Woodlands Preservation

We commit ourselves… To research options such as land trusts, easements, deed restrictions, and the transfer or selling of development rights in order to determine the best way to preserve the land that we hold in sacred trust.

The gifts of nature, once lost, are often gone forever. In the case of the pristine woodlands on our Brentwood campus, we have come to know that the loss would have far-reaching consequences.

Land Conservation and Water Quality

The gifts of nature, once lost, are often gone forever. In the case of the pristine woodlands on our Brentwood campus, we have come to know that the loss would have far-reaching consequences. Formed by a unique set of geological conditions over the past 15,000 years, our 40 acres of woodlands overlie large quantities of pure drinking water on Long Island and boast a great diversity of trees, plants, and birds. Two hundred years ago, pine tree woodlands blanketed one-fourth of Long Island, assuring a plentiful supply of clean water. Today, much of that land has been developed, and our water supply has been diminished. Virtually all of Long Island’s drinking water is drawn from a single system of underground reservoirs, known as aquifers. This dependence led the federal Environmental Protection Agency to designate our aquifer system as the nation’s first “sole source aquifer” requiring special protection. The threat to water quality lies on the land above the aquifers. Any contaminants which the rainwater collects will be carried with it into our drinking supply.

Our Brentwood Campus

The Brentwood property of the Sisters of St. Joseph is a 212-acre parcel that contains significant natural and community resources. Included in this parcel is a 40-acre track of woods that is a high quality Pitch Pine, Oak, and Heath forest type with an understory of sassafras, huckleberry, and blueberry.  Important characteristics of the Brentwood woodlands:

  1. Dominated by the native species and has very few (< 10%) invasive species within its bounds.
  2. Ground cover species include spotted wintergreen as well as seedlings of the aforementioned tree species.
  3. The parcels provide suitable habitat for general wildlife species such as small mammals and a limited number of reptiles and amphibians. Species found in the parcels include grey squirrel, eastern cottontail, white-footed mouse, eastern chipmunk, northern redback salamander, and garter snake. The woodlands are located within the range of the federally protected northern long-eared bat.
  4. The woodlands contain vegetation and multiple generations of trees that do not exist anywhere else on Long Island. Most low-lying vegetation has been consumed by deer in other woodlands. There are no deer on the Brentwood property.
  5. This large forest is a rarity in a densely populated area of Brentwood, Long Island.  Green space/woodlands will have a direct positive effect on the health of our Brentwood neighbors.
  6. The woodlands overlie the aquifers containing the pure drinking water of Long Island.

Woodland Preservation

The mission to preserve the Brentwood woodlands is a continued response to our land ethic commitment to protect valuable natural area with a vision toward a healthy and sustainable natural environment that supports the viability of our community and neighbors.

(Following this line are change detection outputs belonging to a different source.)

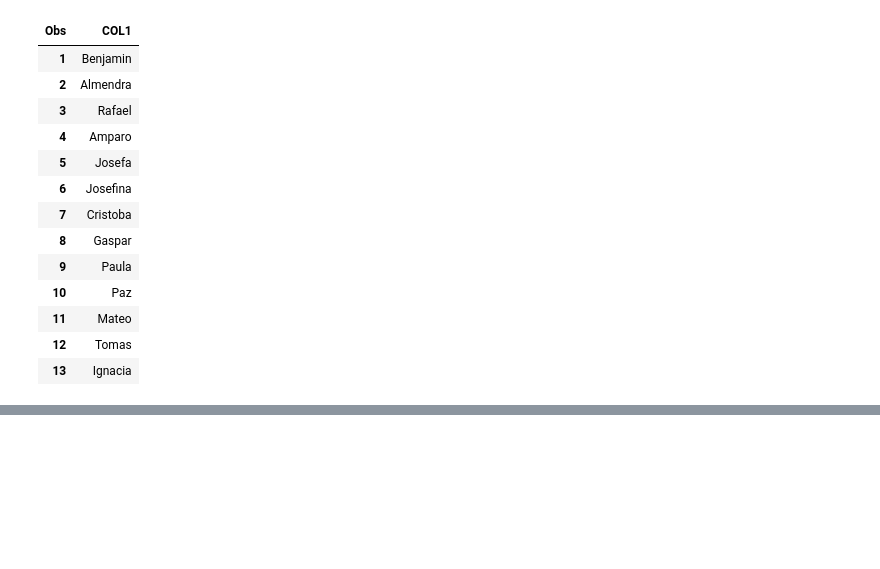
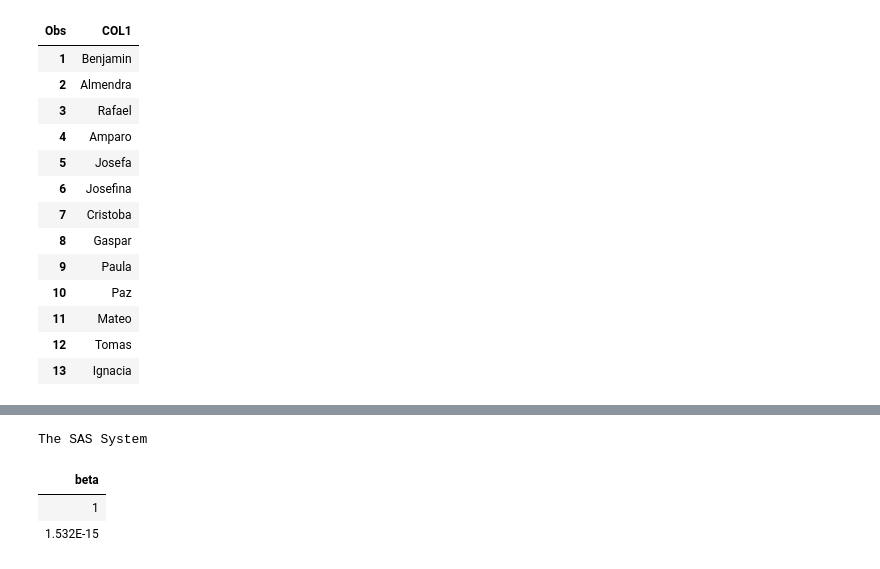
Before and after one commit to ljofre/sas-puc-course, a Jupyter notebook: clase 8 proc iml.ipynb, the cells around one changed output, grey strips where cells are left out. Saved outputs shown, nothing was run; the diff lists cells and outputs as text; code cells hidden in the pictures; blank space fills up the shorter version.

```diff
--- a/clase 8 proc iml.ipynb
+++ b/clase 8 proc iml.ipynb
@@ -93,0 +130,16 @@ The SAS System
+# %%
+proc iml;
+    use ejercicio2;
+    read all into db;
+    y = db[,2];
+    n = nrow(db);
+    ones = J(n,1,1);
+    x = db[,2] || ones;
+    beta = inv(t(x)*x)*t(x)*y;
+    print beta;
+quit;
+# %% [output]
+The SAS System
+| beta |
+| 1 |
+| 1.532E-15 |
```
Also changed, not shown: parts of 3 cells of this notebook, 34 other files.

The campus is located in a community designated by the state as an “environmental justice” area, a low-income and minority community that suffers from disproportionate exposure to potentially hazardous land uses. It is well documented that some of the most polluted environments in America are where people of color live, work, play, and pray. Supporting land preservation and protecting Long Island’s purest source of drinking water and most important habitat can become one of the many important legacies of the Sisters of St. Joseph.

We will make our decisions only after serious discernment and research. As a congregation, we will consider the following questions prior to making any decisions:
What are the moral and ethical implications of this decision?
Are there other ecologically viable alternatives to this decision?
How does this decision respect the present and future integrity of the land?
How does this decision preserve the soil, water, air and species of the land and the larger bioregion?
Have we collaborated with other persons whom this decision will affect?
Sisters of St. Joseph Land Ethic